When I first watched this movie I was not only taken aback with the story, screenplay and acting, but the soundtrack just blew me away! The music is so refreshing and diverse and gives one an insight into Mexican and Latin American music. It fits in perfectly with the movie and is a joy to listen to on its own. If you like world music then this will delight (if not, you can start liking right here).

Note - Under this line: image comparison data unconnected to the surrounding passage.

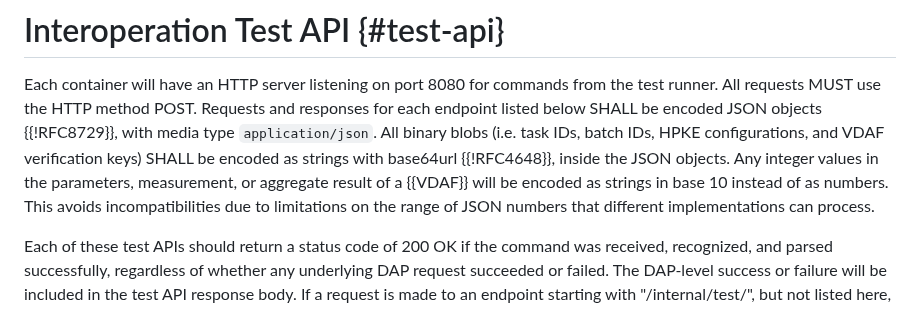
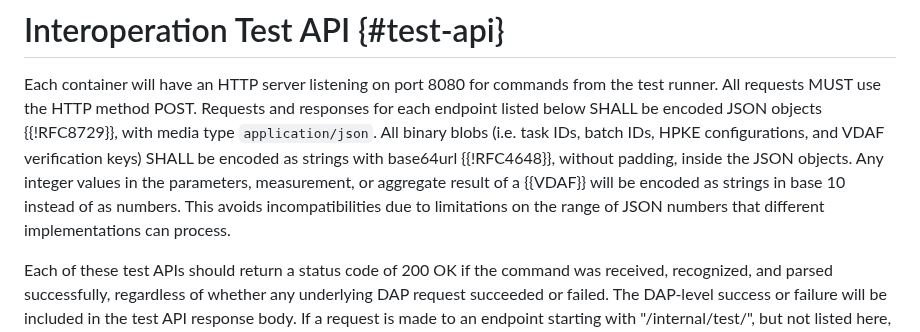
Before and after one commit to divergentdave/draft-dcook-ppm-dap-interop-test-design, a Markdown page: draft-dcook-ppm-dap-interop-test-design.md, the part around the change. GitHub-like rendering.

Commit message:
Mention that no padding is used with base64url

```diff
--- a/draft-dcook-ppm-dap-interop-test-design.md
+++ b/draft-dcook-ppm-dap-interop-test-design.md
@@ -130,11 +130,11 @@ the test runner. All requests MUST use the HTTP method POST. Requests and
 responses for each endpoint listed below SHALL be encoded JSON objects
 {{!RFC8729}}, with media type `application/json`. All binary blobs (i.e. task
 IDs, batch IDs, HPKE configurations, and VDAF verification keys) SHALL be
-encoded as strings with base64url {{!RFC4648}}, inside the JSON objects. Any
-integer values in the parameters, measurement, or aggregate result of a {{VDAF}}
-will be encoded as strings in base 10 instead of as numbers. This avoids
-incompatibilities due to limitations on the range of JSON numbers that different
-implementations can process.
+encoded as strings with base64url {{!RFC4648}}, without padding, inside the JSON
+objects. Any integer values in the parameters, measurement, or aggregate result
+of a {{VDAF}} will be encoded as strings in base 10 instead of as numbers. This
+avoids incompatibilities due to limitations on the range of JSON numbers that
+different implementations can process.
 
 Each of these test APIs should return a status code of 200 OK if the command was
 received, recognized, and parsed successfully, regardless of whether any
```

She was famous as both artist and model, infamous as political revolutionary and social libertine, and Frida Kahlo's controversial life couldn't help but seem the stuff of great musical theater. Her story is brought to the screen by director Julie Taymor, whose musical compatriot here is also her husband; Elliot Goldenthal, student of both Copland and Corigliani, shrewdly sublimates his modernism in service of the rich, evocative music and songs of Mexico and Central America. Utilizing performers that range from the contemporary (Lila Downs) to the folk-classic (Costa Rican legend Chavela Vargas; Brazilian star Caetano Veloso) and traditional (Los Cojolites, El Poder Del Norte, Trio Huasteca, Caimanes de Tanquin, and others), Goldenthal generously displays the true breadth of Mexican folk music, while seamlessly infusing it with the minimalist corners of his own underscore and some winning songwriting of his own. The result is one of 2002's most compelling soundtracks. The enhanced CD features include musical film excerpts, as well as a video conversation between Goldenthal and star Salma Hayek and text interviews with the composer and director Taymor. --Jerry McCulley